A member of the African American community, Frances Bowman says the body cameras are a welcome step into healing the relationship between police and the community.
“I think it’ll give the community some comfort. There are too many people that are dying and not enough being done about it, and with the transparency of the body cameras we will be able to at least know what we’re dealing with and then move forward,” said Bowman.
Murray says the body cameras will help hold police officers accountable and provide a public record for the community.
“We can no longer depress Seattle of this important tool to create a more detailed record of what happens during critical instances,” said Murray.

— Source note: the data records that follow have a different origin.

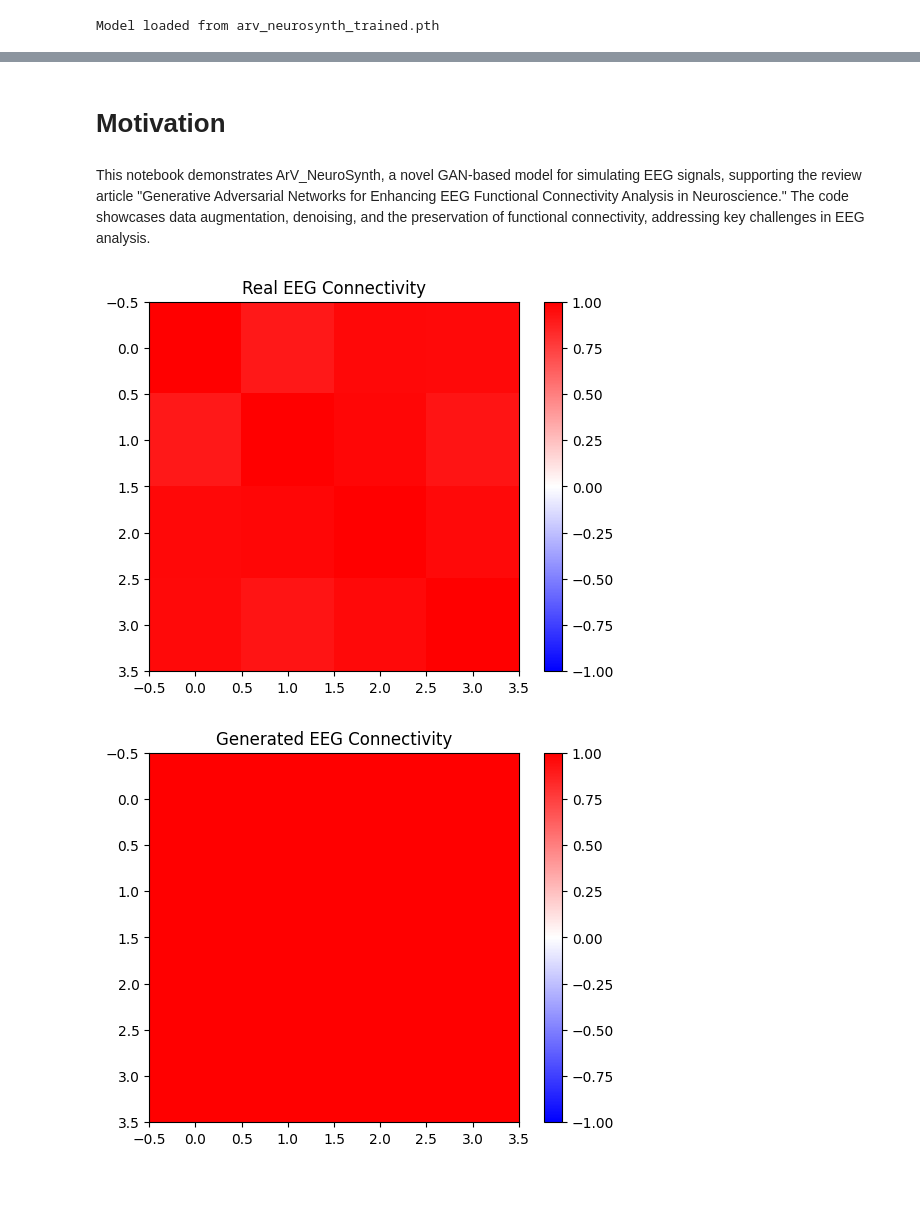
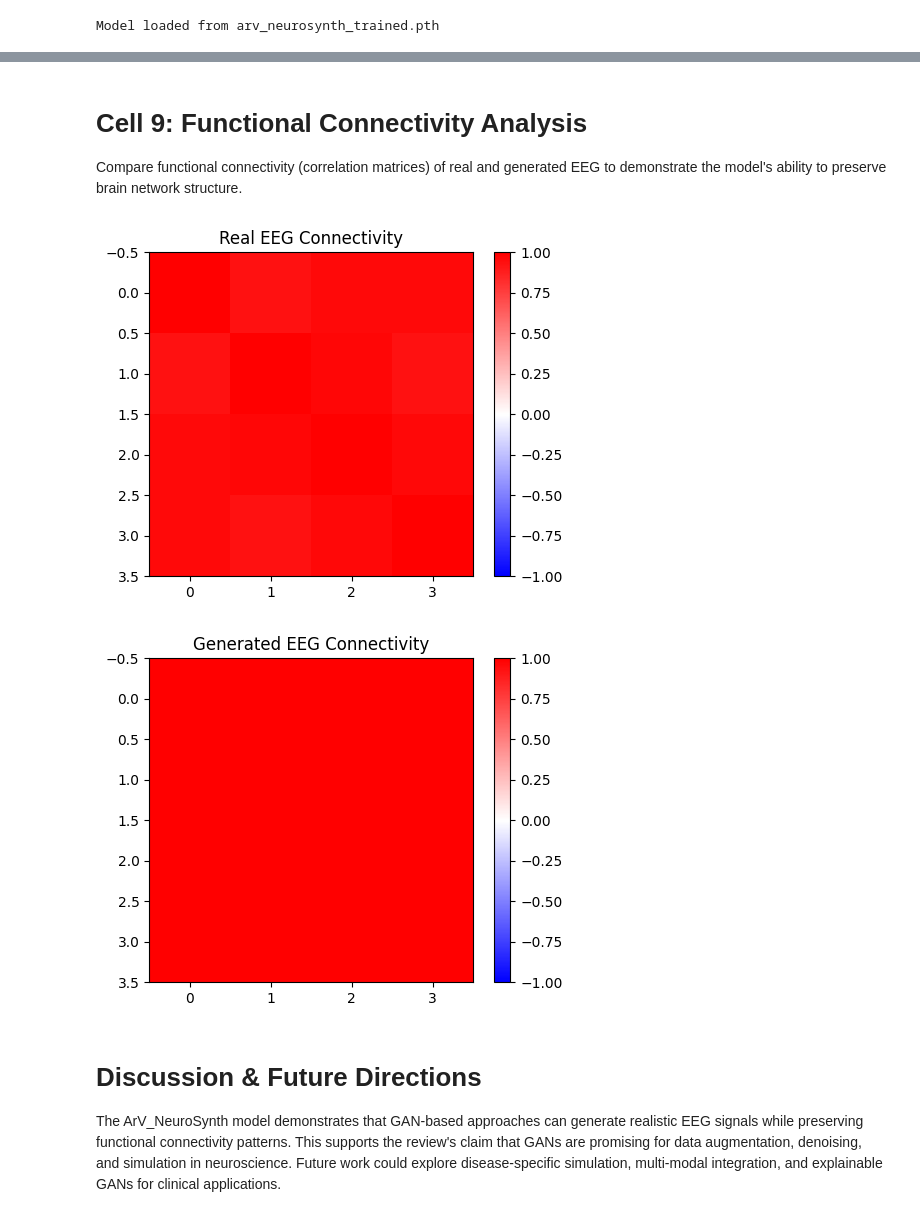
Before and after one commit to ArshiaVahedi/ArV_NeuroSynth, a Jupyter notebook: Enhanced_ArV_NeuroSynth_Notebook.ipynb, the cells around one changed output, grey strips where cells are left out. Saved outputs shown, nothing was run; the diff lists cells and outputs as text; code cells hidden in the pictures; blank space fills up the shorter version.

```diff
--- a/Enhanced_ArV_NeuroSynth_Notebook.ipynb
+++ b/Enhanced_ArV_NeuroSynth_Notebook.ipynb
@@ -15,6 +19,5 @@ import matplotlib.pyplot as plt
 # %%
-# Load EEG data from all runs in the .mat file
-dataloader, eeg_tensor = load_bci_mat_all_runs.load_bci_mat_all_runs("A01T.mat", num_channels=4, segment_length=256, batch_size=32)
+dataloader, eeg_tensor = load_bci_mat_all_runs("A01T.mat", num_channels=4, segment_length=256, batch_size=32)
 print("EEG tensor shape:", eeg_tensor.shape)
 # %% [output]
 EEG tensor shape: (4, 671728)
@@ -148,24 +128,0 @@ def load_trained_model(model_class, prefix="arv_neurosynth", **model_kwargs):
-# %%
-# Ensure Cell 5 is executed before running this cell to define save_training_results
-def save_training_results(model, x_recon=None, plot=False, prefix="arv_neurosynth"):
-    torch.save(model.state_dict(), f"{prefix}_trained.pth")
-    print(f"Model saved as {prefix}_trained.pth")
-    if x_recon is not None:
-        np.save(f"{prefix}_reconstructed_eeg.npy", x_recon.cpu().numpy())
-        print(f"Reconstructed EEG saved as {prefix}_reconstructed_eeg.npy")
-    if plot and x_recon is not None:
-        plt.figure(figsize=(12, 4))
-        for ch in range(x_recon.shape[1]):
-            plt.plot(x_recon.cpu()[0, ch], label=f"Ch{ch}")
-        plt.legend()
-        plt.title("Reconstructed EEG")
-        plt.grid()
-        plt.tight_layout()
-        plt.savefig(f"{prefix}_reconstruction_plot.png")
-        plt.close()
-        print(f"Plot saved as {prefix}_reconstruction_plot.png")
-
-with torch.no_grad():
-    x_real = next(iter(dataloader))[0][:1].to(device)
-    x_recon, _, _, _ = model(x_real, mode='vae')
-    save_training_results(model, x_recon, plot=True)  # Ensure function is defined in Cell 5
@@ -226,18 +165,24 @@ Comparison plot saved as real_vs_reconstructed_eeg_comparison.png
-# %% [markdown]
-# Motivation
-# %% [markdown]
-This notebook demonstrates ArV_NeuroSynth, a novel GAN-based model for simulating EEG signals, supporting the review article "Generative Adversarial Networks for Enhancing EEG Functional Connectivity Analysis in Neuroscience." The code showcases data augmentation, denoising, and the preservation of functional connectivity, addressing key challenges in EEG analysis.
+# %% [markdown]
+# Cell 9: Functional Connectivity Analysis
+
+Compare functional connectivity (correlation matrices) of real and generated EEG to demonstrate the model's ability to preserve brain network structure.
 # %%
 def plot_connectivity(eeg, title):
     # eeg: shape [batch, channels, time]
     conn = np.corrcoef(eeg[0].cpu().numpy())
+    plt.figure(figsize=(5,4))
     plt.imshow(conn, cmap='bwr', vmin=-1, vmax=1)
     plt.colorbar()
     plt.title(title)
+    plt.tight_layout()
     plt.show()
 
 plot_connectivity(x_real, "Real EEG Connectivity")
 plot_connectivity(x_recon, "Generated EEG Connectivity")
 # %% [output]
-[figure, old version]
+[figure, new version]
-[figure, old version]
+[figure, new version]
+# %% [markdown]
+# Discussion & Future Directions
+
+The ArV_NeuroSynth model demonstrates that GAN-based approaches can generate realistic EEG signals while preserving functional connectivity patterns. This supports the review's claim that GANs are promising for data augmentation, denoising, and simulation in neuroscience. Future work could explore disease-specific simulation, multi-modal integration, and explainable GANs for clinical applications.
```
Also changed, not shown: parts of 23 cells of this notebook, 3 other files.
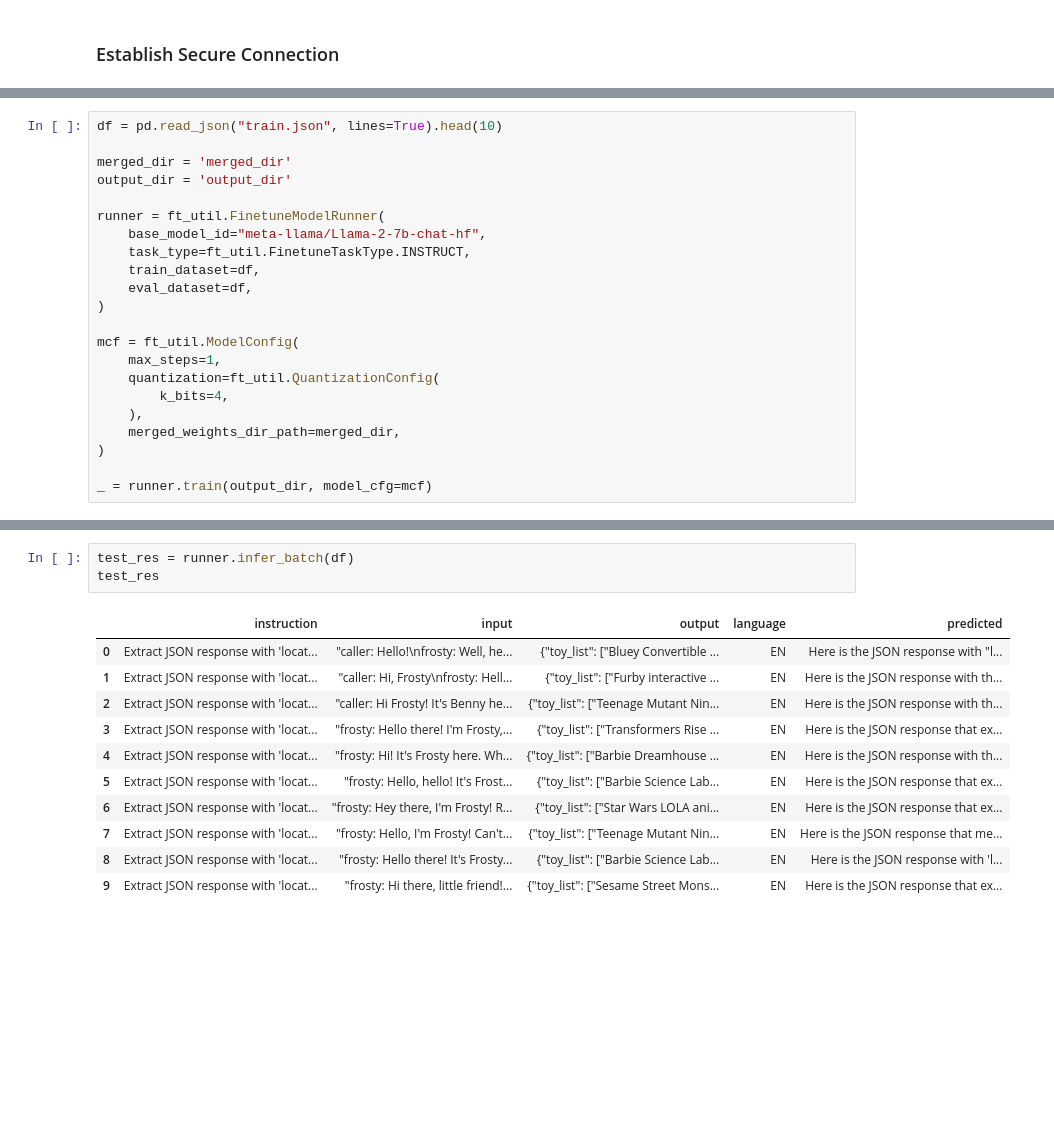
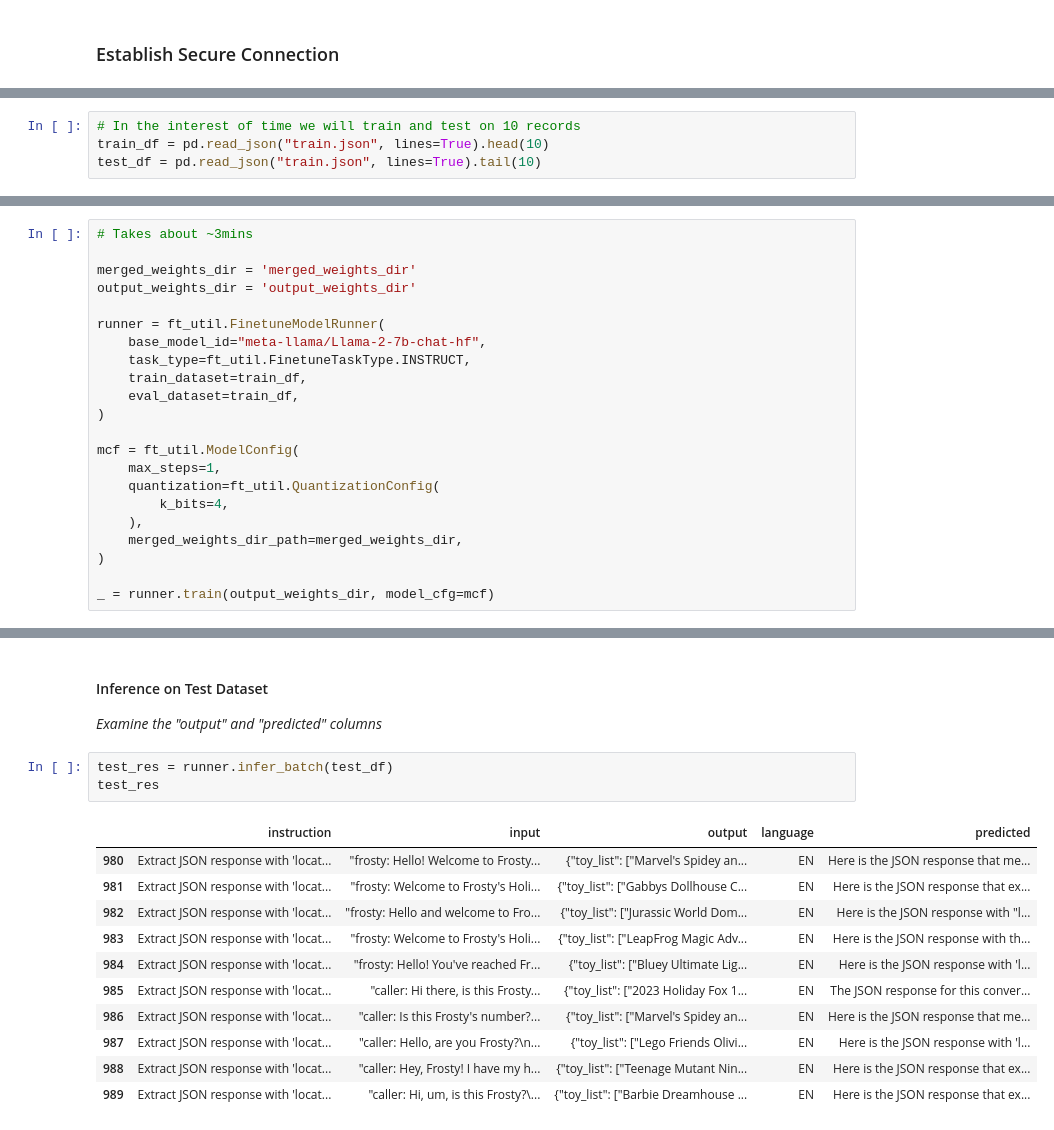
Before and after one commit to sfc-gh-pwate/llm-bootcamp-build-2023, a Jupyter notebook: day2/llm-day2-notebook.ipynb, the cells around one changed output, grey strips where cells are left out. Drawn from its saved outputs; the diff is of its cells as text; blank space fills up the shorter version.

```diff
--- a/day2/llm-day2-notebook.ipynb
+++ b/day2/llm-day2-notebook.ipynb
@@ -48 +58,5 @@ Snowpark for Python version : 1.9.0
+# %%
+# In the interest of time we will train and test on 10 records
+train_df = pd.read_json("train.json", lines=True).head(10)
+test_df = pd.read_json("train.json", lines=True).tail(10)
 # %% [markdown]
@@ -179,14 +64,14 @@ WARNING:snowflake.snowpark:ModelRegistry.list_deployments() is in private previe
 # %%
-df = pd.read_json("train.json", lines=True).head(10)
+# Takes about ~3mins
 
-merged_dir = 'merged_dir'
-output_dir = 'output_dir'
+merged_weights_dir = 'merged_weights_dir'
+output_weights_dir = 'output_weights_dir'
 
 runner = ft_util.FinetuneModelRunner(
     base_model_id="meta-llama/Llama-2-7b-chat-hf",
     task_type=ft_util.FinetuneTaskType.INSTRUCT,
-    train_dataset=df,
-    eval_dataset=df,
+    train_dataset=train_df,
+    eval_dataset=train_df,
 )
 
 mcf = ft_util.ModelConfig(
@@ -194,9 +79,9 @@ mcf = ft_util.ModelConfig(
     quantization=ft_util.QuantizationConfig(
         k_bits=4,
     ),
-    merged_weights_dir_path=merged_dir,
+    merged_weights_dir_path=merged_weights_dir,
 )
 
-_ = runner.train(output_dir, model_cfg=mcf)
+_ = runner.train(output_weights_dir, model_cfg=mcf)
 # %% [output]
 trainable params: 4,194,304 || all params: 6,742,609,920 || trainable%: 0.06220594176090199
@@ -234,15 +142,18 @@ runner.infer(
+# %% [markdown]
+#### Inference on Test Dataset
+*Examine the "output" and "predicted" columns*
 # %%
-test_res = runner.infer_batch(df)
+test_res = runner.infer_batch(test_df)
 test_res
 # %% [output]
 |  | instruction | input | output | language | predicted |
-| 0 | Extract JSON response with 'locat... | "caller: Hello!\nfrosty: Well, he... | {"toy_list": ["Bluey Convertible ... | EN | Here is the JSON response with "l... |
-| 1 | Extract JSON response with 'locat... | "caller: Hi, Frosty\nfrosty: Hell... | {"toy_list": ["Furby interactive ... | EN | Here is the JSON response with th... |
-| 2 | Extract JSON response with 'locat... | "caller: Hi Frosty! It's Benny he... | {"toy_list": ["Teenage Mutant Nin... | EN | Here is the JSON response with th... |
-| 3 | Extract JSON response with 'locat... | "frosty: Hello there! I'm Frosty,... | {"toy_list": ["Transformers Rise ... | EN | Here is the JSON response that ex... |
-| 4 | Extract JSON response with 'locat... | "frosty: Hi! It's Frosty here. Wh... | {"toy_list": ["Barbie Dreamhouse ... | EN | Here is the JSON response with th... |
-| 5 | Extract JSON response with 'locat... | "frosty: Hello, hello! It's Frost... | {"toy_list": ["Barbie Science Lab... | EN | Here is the JSON response that ex... |
-| 6 | Extract JSON response with 'locat... | "frosty: Hey there, I'm Frosty! R... | {"toy_list": ["Star Wars LOLA ani... | EN | Here is the JSON response that ex... |
-| 7 | Extract JSON response with 'locat... | "frosty: Hello, I'm Frosty! Can't... | {"toy_list": ["Teenage Mutant Nin... | EN | Here is the JSON response that me... |
-| 8 | Extract JSON response with 'locat... | "frosty: Hello there! It's Frosty... | {"toy_list": ["Barbie Science Lab... | EN | Here is the JSON response with 'l... |
-| 9 | Extract JSON response with 'locat... | "frosty: Hi there, little friend!... | {"toy_list": ["Sesame Street Mons... | EN | Here is the JSON response that ex... |
+| 980 | Extract JSON response with 'locat... | "frosty: Hello! Welcome to Frosty... | {"toy_list": ["Marvel's Spidey an... | EN | Here is the JSON response that me... |
+| 981 | Extract JSON response with 'locat... | "frosty: Welcome to Frosty's Holi... | {"toy_list": ["Gabbys Dollhouse C... | EN | Here is the JSON response that ex... |
+| 982 | Extract JSON response with 'locat... | "frosty: Hello and welcome to Fro... | {"toy_list": ["Jurassic World Dom... | EN | Here is the JSON response with "l... |
+| 983 | Extract JSON response with 'locat... | "frosty: Welcome to Frosty's Holi... | {"toy_list": ["LeapFrog Magic Adv... | EN | Here is the JSON response with th... |
+| 984 | Extract JSON response with 'locat... | "frosty: Hello! You've reached Fr... | {"toy_list": ["Bluey Ultimate Lig... | EN | Here is the JSON response with 'l... |
+| 985 | Extract JSON response with 'locat... | "caller: Hi there, is this Frosty... | {"toy_list": ["2023 Holiday Fox 1... | EN | The JSON response for this conver... |
+| 986 | Extract JSON response with 'locat... | "caller: Is this Frosty's number?... | {"toy_list": ["Marvel's Spidey an... | EN | Here is the JSON response that me... |
+| 987 | Extract JSON response with 'locat... | "caller: Hello, are you Frosty?\n... | {"toy_list": ["Lego Friends Olivi... | EN | Here is the JSON response with 'l... |
+| 988 | Extract JSON response with 'locat... | "caller: Hey, Frosty! I have my h... | {"toy_list": ["Teenage Mutant Nin... | EN | Here is the JSON response that ex... |
+| 989 | Extract JSON response with 'locat... | "caller: Hi, um, is this Frosty?\... | {"toy_list": ["Barbie Dreamhouse ... | EN | Here is the JSON response that ex... |
```
Also changed, not shown: parts of 24 cells of this notebook.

But for the vice president of the Seattle Police Officer’s Guild, sergeant Richard O’Neil, he says body cameras would not have prevented the death of Charleena Lyles in June 2017 when she was shot by Seattle Police officers in her apartment.
In an op-ed piece O’Neil writes in part, “Body cameras would not have prevented, assisted, or hindered that incident. Body cameras are not the end all be all as they are being portrayed by some,” says O’Neil.
Many Seattleites don’t see a downside to body cameras.
“Everyone should be held accountable for how they treat each other, for how they perceive each other and the actions they put against each other,” said David Skenes who is in support of body cameras on Seattle Police Officers.
“I like that our interaction is completely recorded, there’s no reason for him to be able to say I did something, or for me to say I did something,” said Ryan Linder, a Seattleite also in support of body cameras on officers.
Mayor Murray’s executive order adds Seattle to a list of major cities like Oakland, Denver, Atlanta, Washington, D.C. and Detroit, and localities like Spokane that currently have cameras on officers.
The Seattle west precinct serves the Downtown Business District, Waterfront, International District, Pioneer Square, Belltown, Queen Anne, West Edge, SoDo, Westlake, Eastlake, Seattle Center, Denny Triangle, Magnolia, South Lake Union.